#### Your task
Report how many lines of the material contain the string "links". Add nothing beyond the number.

#### Extracted records
==================================================
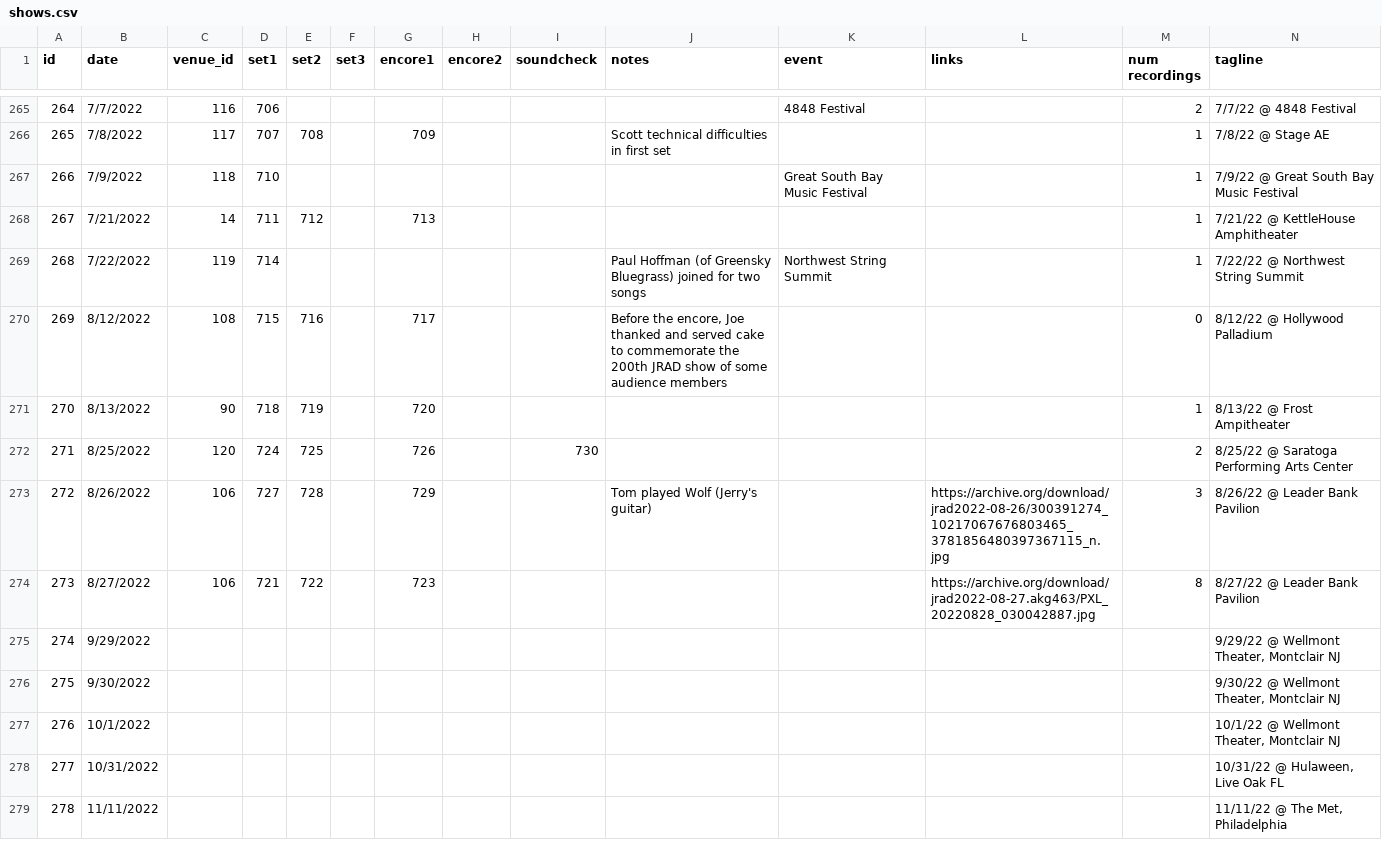
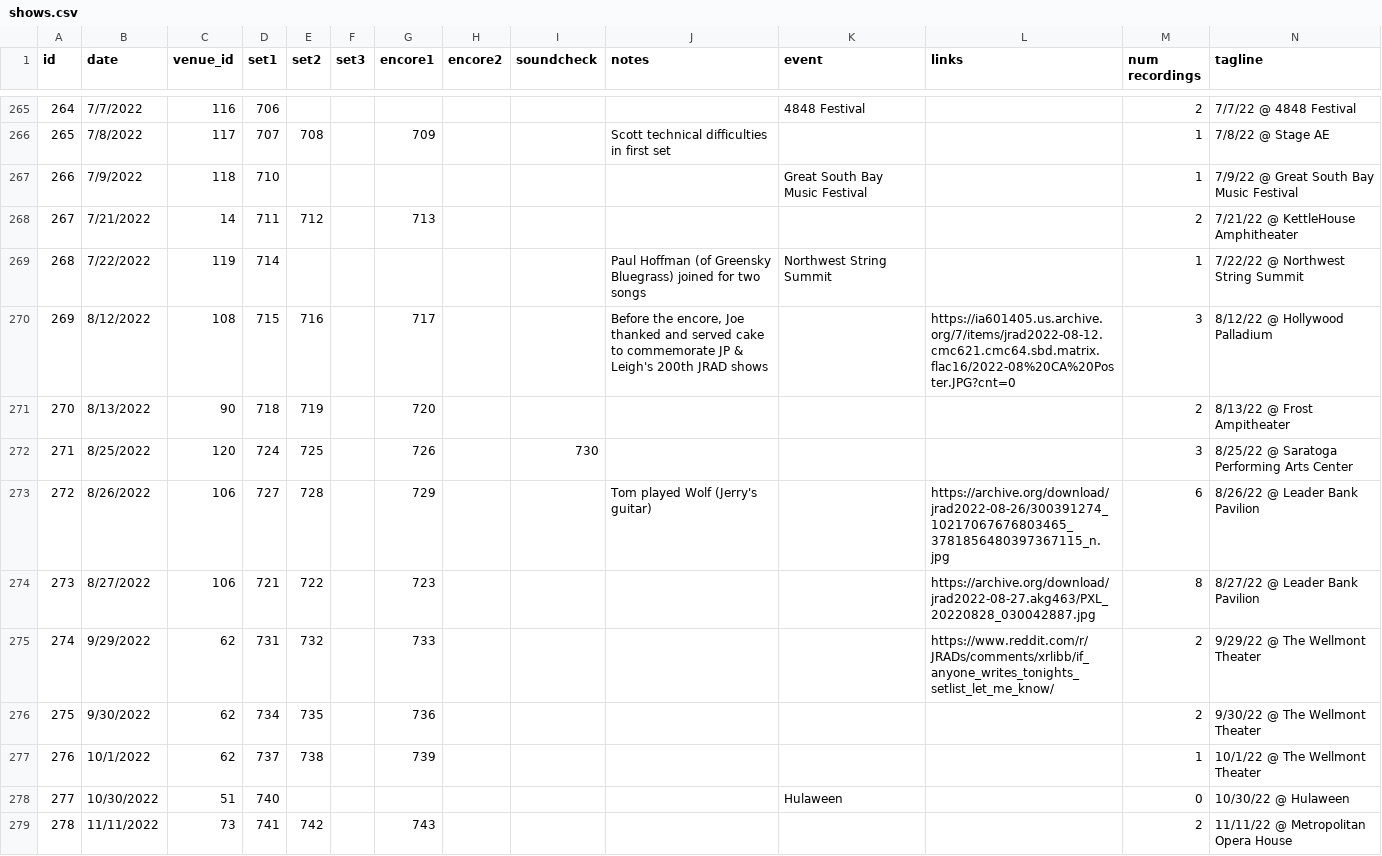
Before and after one commit to alxndr/jrad-today, a CSV file: src/data/shows.csv, drawn as a sheet; only a part is shown, gaps mark what is left out; removed rows and columns are numbered as before the commit, all else as after; rows hold the shown columns only; the diff covers the shown part only; the diff names each change by its address in the sheet, - before the commit and + after, or states it on an @@ line.

Commit message:
data: update shows

```diff
--- a/src/data/shows.csv
+++ b/src/data/shows.csv
-M268 (num recordings): 1
+M268 (num recordings): 2
-J270 (notes): …to commemorate the 200th JRAD show of some audience members
+J270 (notes): …to commemorate JP & Leigh's 200th JRAD shows
-L270 (links): (empty)
+L270 (links): https://ia601405.us.archive.org/7/items/jrad2022-08-12.cmc621.cmc64.sbd.matrix.flac16/2022-08%20CA%20Poster.JPG?cnt=0
-M270 (num recordings): 0
+M270 (num recordings): 3
-M271 (num recordings): 1
+M271 (num recordings): 2
-M272 (num recordings): 2
+M272 (num recordings): 3
-M273 (num recordings): 3
+M273 (num recordings): 6
-C275:C277 (venue_id): (empty)
+C275:C277 (venue_id): 62
-D275 (set1): (empty)
+D275 (set1): 731
-E275 (set2): (empty)
+E275 (set2): 732
-G275 (encore1): (empty)
+G275 (encore1): 733
-L275 (links): (empty)
+L275 (links): https://www.reddit.com/r/JRADs/comments/xrlibb/if_anyone_writes_tonights_setlist_let_me_know/
-M275:M276 (num recordings): (empty)
+M275:M276 (num recordings): 2
-N275 (tagline): 9/29/22 @ Wellmont Theater, Montclair NJ
+N275 (tagline): 9/29/22 @ The Wellmont Theater
-D276 (set1): (empty)
+D276 (set1): 734
-E276 (set2): (empty)
+E276 (set2): 735
-G276 (encore1): (empty)
+G276 (encore1): 736
-N276 (tagline): 9/30/22 @ Wellmont Theater, Montclair NJ
+N276 (tagline): 9/30/22 @ The Wellmont Theater
-D277 (set1): (empty)
+D277 (set1): 737
-E277 (set2): (empty)
+E277 (set2): 738
-G277 (encore1): (empty)
+G277 (encore1): 739
-M277 (num recordings): (empty)
+M277 (num recordings): 1
-N277 (tagline): 10/1/22 @ Wellmont Theater, Montclair NJ
+N277 (tagline): 10/1/22 @ The Wellmont Theater
-row 278: 277 | 10/31/2022 |  |  |  |  |  |  |  |  |  |  |  | 10/31/22 @ Hulaween, Live Oak FL
+row 278: 277 | 10/30/2022 | 51 | 740 |  |  |  |  |  |  | Hulaween |  | 0 | 10/30/22 @ Hulaween
-C279 (venue_id): (empty)
+C279 (venue_id): 73
-D279 (set1): (empty)
+D279 (set1): 741
-E279 (set2): (empty)
+E279 (set2): 742
-G279 (encore1): (empty)
+G279 (encore1): 743
-M279 (num recordings): (empty)
+M279 (num recordings): 2
-N279 (tagline): 11/11/22 @ The Met, Philadelphia
+N279 (tagline): 11/11/22 @ Metropolitan Opera House
```
Also changed, not shown: 2 removed rows, 9 edited cells and row numbers in column A elsewhere in this file.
==================================================
#### Exercise solution
4